An Arizona city official making $107,000 a year resigned after an investigation found he used city workers for an outside job involving an attempt to secure irrigation water for farmers who paid him with a goat. (Black Press file photo)

ODDITY: Farmers pay city official with goat for outside job

Manager, supervisor both resign posts in Surprise, Ariz.

An Arizona city official making $107,000 a year resigned after an investigation found he used city workers for an outside job involving an attempt to secure irrigation water for farmers who paid him with a goat.

The investigation found that the possibility of cash down the road also was discussed by Frank Stevens, the now-former former water resource portfolio manager for the city of Surprise, the Arizona Republic reported.

According to a report obtained by the newspaper through a public records request, a private investigator hired by Surprise found that Stevens had city workers prepare some of the organic farmers’ eight acres of leased land for use as a demonstration site for a drip irrigation system that Stevens tried to get a company to provide as part of a proposed partnership with him.

The farmers hired Stevens as a consultant to help them get irrigation water from an property association, paying him with a goat for his work and agreeing to provide additional compensation if he was successful, according to the investigation.

One of the farmers told the investigator that they gave Stevens the goat because “he liked the animal and it would keep his kids happy when they came home from school,” Stevens said.

WATCH: Beacon Hill Children’s Farm sees goat baby boom

The investigation concluded that Stevens violated city policy in several ways, including by having water workers do non-city work by having other employment that could compromise his judgment, actions or job performance.

Asked whether it was appropriate to use city workers in connection with his consultant work, Stevens told the investigator that he knew “the lines are gray or muddy.”

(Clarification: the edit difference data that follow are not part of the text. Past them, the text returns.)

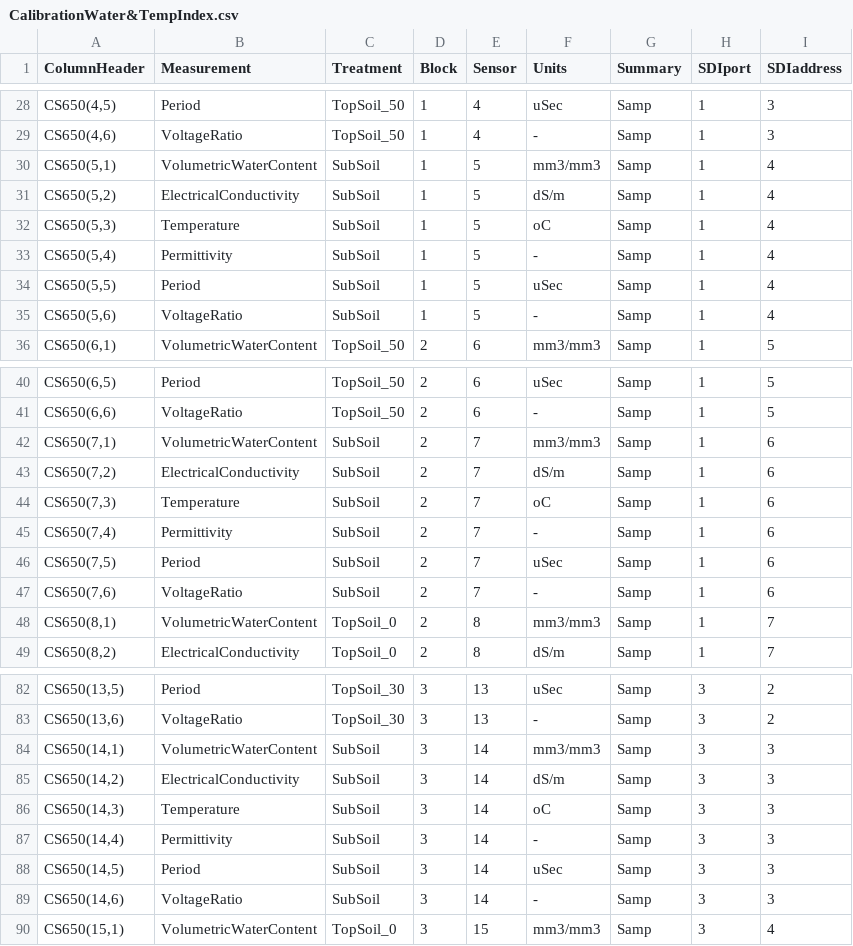
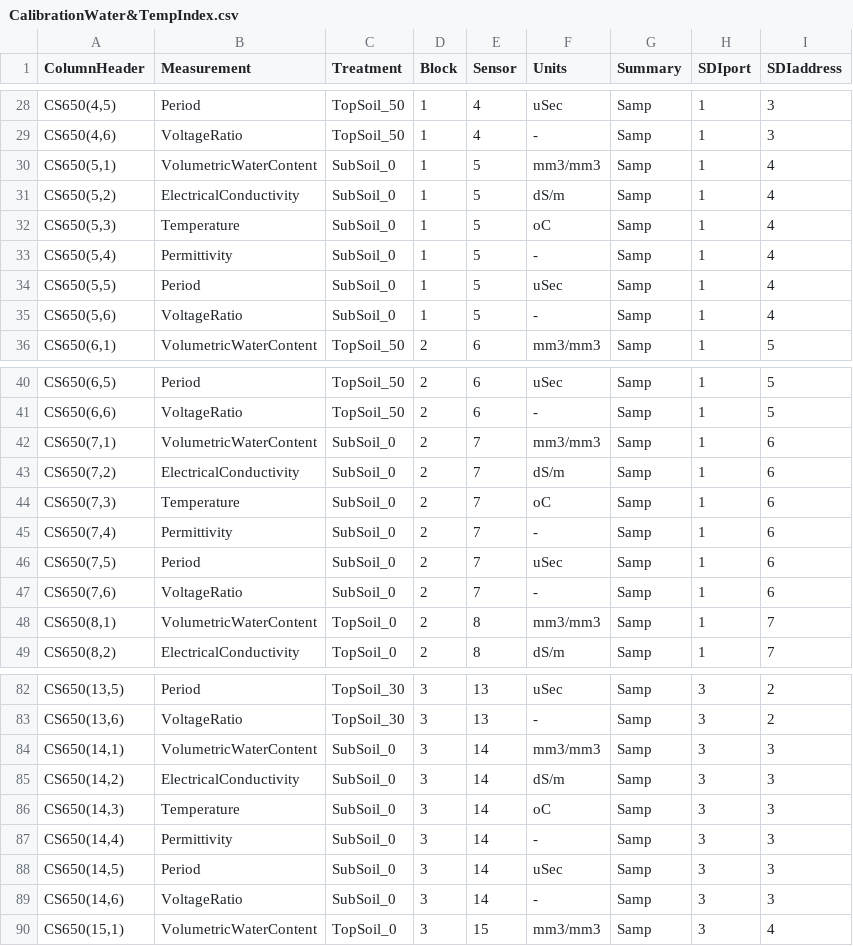
Before and after one commit to HamishBrownPFR/StonySoilLysimeters, a CSV file: Calibration/CalibrationWater&TempIndex.csv, drawn as a sheet; only a part is shown, gaps mark what is left out; the diff names each change by its address in the sheet, - before the commit and + after, or states it on an @@ line.

Commit message:
Completing calibration and applying calibrations to VWC data

```diff
--- a/Calibration/CalibrationWater&TempIndex.csv
+++ b/Calibration/CalibrationWater&TempIndex.csv
-C30:C35 (Treatment): SubSoil
+C30:C35 (Treatment): SubSoil_0
-C42:C47 (Treatment): SubSoil
+C42:C47 (Treatment): SubSoil_0
-C84:C89 (Treatment): SubSoil
+C84:C89 (Treatment): SubSoil_0
```
Also changed, not shown: 7 other files.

Stevens resigned his city job in February, according to the Republic, and another city official who supervised Stevens also resigned.

The Republic said Stevens declined comment. The Associated Press was not able to obtain a working phone number for Stevens.

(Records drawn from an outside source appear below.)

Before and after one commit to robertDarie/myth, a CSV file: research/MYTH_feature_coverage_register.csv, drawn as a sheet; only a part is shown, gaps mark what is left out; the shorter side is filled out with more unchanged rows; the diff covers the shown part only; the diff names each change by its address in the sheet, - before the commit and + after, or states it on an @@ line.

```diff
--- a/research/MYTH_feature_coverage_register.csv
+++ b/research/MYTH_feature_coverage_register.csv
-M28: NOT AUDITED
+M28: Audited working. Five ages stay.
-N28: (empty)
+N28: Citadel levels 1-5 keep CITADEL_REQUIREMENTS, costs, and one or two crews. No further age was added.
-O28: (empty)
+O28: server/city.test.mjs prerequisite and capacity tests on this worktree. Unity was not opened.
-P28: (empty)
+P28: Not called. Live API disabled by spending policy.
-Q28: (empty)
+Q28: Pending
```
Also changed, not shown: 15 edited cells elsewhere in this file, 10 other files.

THE ASSOCIATED PRESS

Like us on Facebook and follow us on Twitter 

AnimalsUSAWorld

Get local stories you won't find anywhere else right to your inbox.
Sign up here

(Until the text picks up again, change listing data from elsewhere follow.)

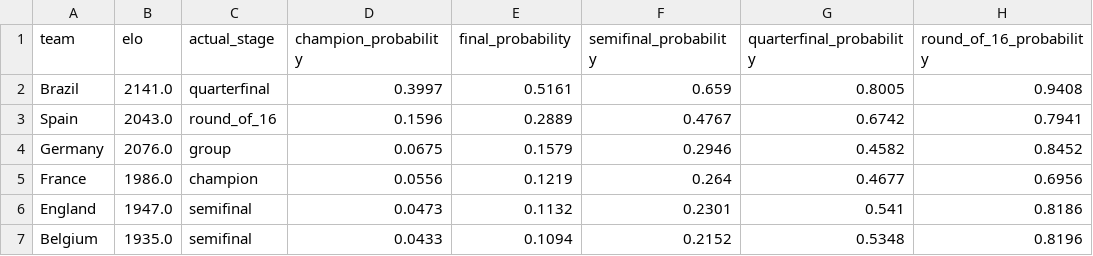
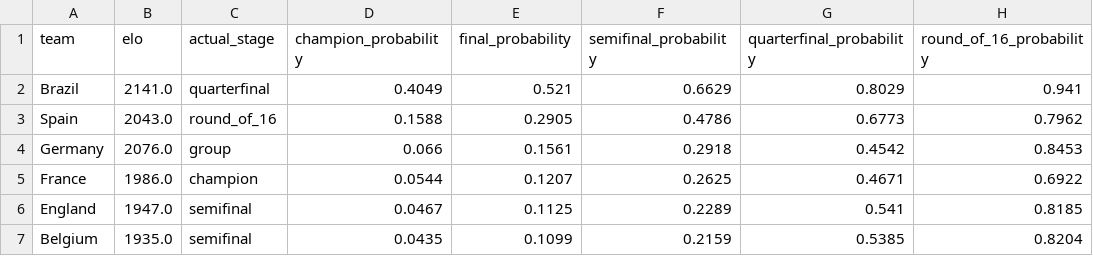
Before and after one commit to noahchen709/WorldCupPrediction, a CSV file: reports/world-cup-2018_xg_backtest.csv, drawn as a sheet; only a part is shown; the diff covers the shown part only.

```diff
--- a/reports/world-cup-2018_xg_backtest.csv
+++ b/reports/world-cup-2018_xg_backtest.csv
@@ -1,7 +1,7 @@
 team,elo,actual_stage,champion_probability,final_probability,semifinal_probability,quarterfinal_probability,round_of_16_probability
-Brazil,2141.0,quarterfinal,0.3997,0.5161,0.659,0.8005,0.9408
-Spain,2043.0,round_of_16,0.1596,0.2889,0.4767,0.6742,0.7941
-Germany,2076.0,group,0.0675,0.1579,0.2946,0.4582,0.8452
-France,1986.0,champion,0.0556,0.1219,0.264,0.4677,0.6956
-England,1947.0,semifinal,0.0473,0.1132,0.2301,0.541,0.8186
-Belgium,1935.0,semifinal,0.0433,0.1094,0.2152,0.5348,0.8196
+Brazil,2141.0,quarterfinal,0.4049,0.521,0.6629,0.8029,0.941
+Spain,2043.0,round_of_16,0.1588,0.2905,0.4786,0.6773,0.7962
+Germany,2076.0,group,0.066,0.1561,0.2918,0.4542,0.8453
+France,1986.0,champion,0.0544,0.1207,0.2625,0.4671,0.6922
+England,1947.0,semifinal,0.0467,0.1125,0.2289,0.541,0.8185
+Belgium,1935.0,semifinal,0.0435,0.1099,0.2159,0.5385,0.8204
```
Also changed, not shown: 4 added rows, 4 removed rows and 96 edited cells elsewhere in this file, reports/world-cup-2014_xg_backtest.csv, reports/world-cup-2022_xg_backtest.csv, 8 other files.
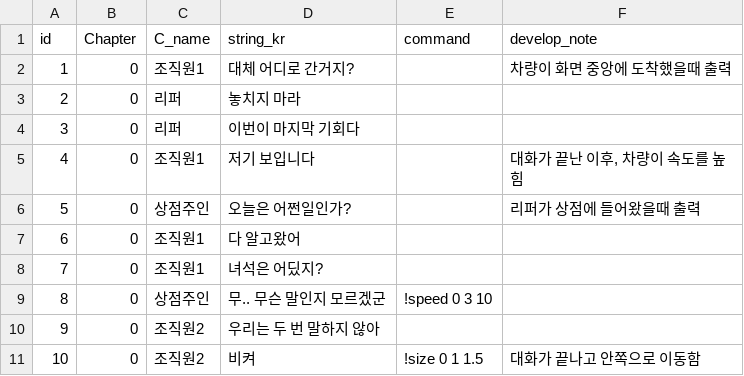
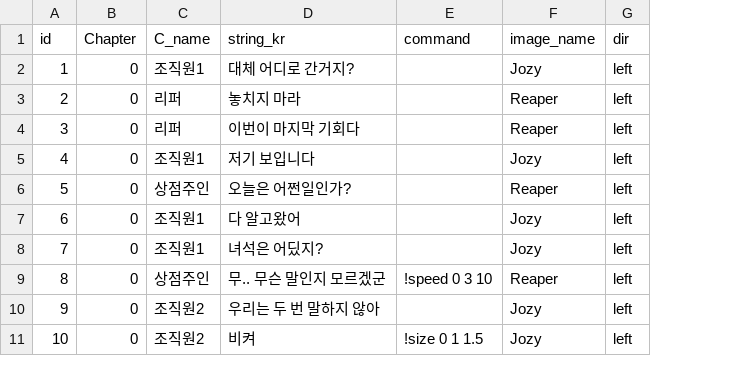
Before and after one commit to heyhobeach/ChasingFox-Dream-ver.2, a CSV file: Assets/Resources/FindTest/KOR/Chapter0/Chapter0.csv, drawn as a sheet; only a part is shown; removed rows and columns are numbered as before the commit, all else as after; the diff names each change by its address in the sheet, - before the commit and + after, or states it on an @@ line.

```diff
--- a/Assets/Resources/FindTest/KOR/Chapter0/Chapter0.csv
+++ b/Assets/Resources/FindTest/KOR/Chapter0/Chapter0.csv
-column F (develop_note), rows 2-11: 차량이 화면 중앙에 도착했을때 출력 |  |  | 대화가 끝난 이후, 차량이 속도를 높힘 | 리퍼가 상점에 들어왔을때 출력 |  |  |  |  | 대화가 끝나고 안쪽으로 이동함
+column F (image_name), rows 2-11: Jozy | Reaper | Reaper | Jozy | Reaper | Jozy | Jozy | Reaper | Jozy | Jozy
+column G (dir), rows 2-11: all left
```
Also changed, not shown: 13 other files.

Just Posted

Protesters in Parksville demand change to current B.C. forest practices

Approximately 50 people march along Island Highway

Qualicum Beach roundabout project would cost nearly $2M

Town to apply for funds to cover $1.79M of the total

Town of Qualicum Beach defers discussions with preservation society regarding wetlands

CAO says registered covenant will protect land in perpetuity

Qualicum Beach seek funds for $4.5M community field project

Turf surface would allow for new sporting activities

Parksville homeowner must clean up property or face penalties

If deadline not met, city crews will do the job and a bill will be sent out

3 new deaths due to COVID-19 in B.C., 139 new cases

B.C. confirms 40 ‘historic cases,’ as well

Supreme Court Justice Ruth Bader Ginsburg dies at 87

The court’s second female justice, died Friday at her home in Washington

Emaciated grizzly found dead on central B.C. coast as low salmon count sparks concern

Grizzly was found on Gwa’sala-‘Nakwaxda’xw territory in Smith Inlet, 60K north of Port Hardy

Nanaimo residents ticketed for putting garbage bins out early

Conservation officers say they issued seven tickets this week, as concerns about bears increase

VIDEO: B.C. to launch mouth-rinse COVID-19 test for kids

Test involves swishing and gargling saline in mouth and no deep-nasal swab

Comox Valley protesters send message over old-growth logging

Event in downtown Courtenay was part of wider event on Friday

Young Canadians have curtailed vaping during pandemic, survey finds

The survey funded by Heart & Stroke also found the decrease in vaping frequency is most notable in British Columbia and Ontario

B.C. teachers file Labour Relations Board application over COVID-19 classroom concerns

The application comes as B.C.’s second week of the new school year comes to a close

Most Read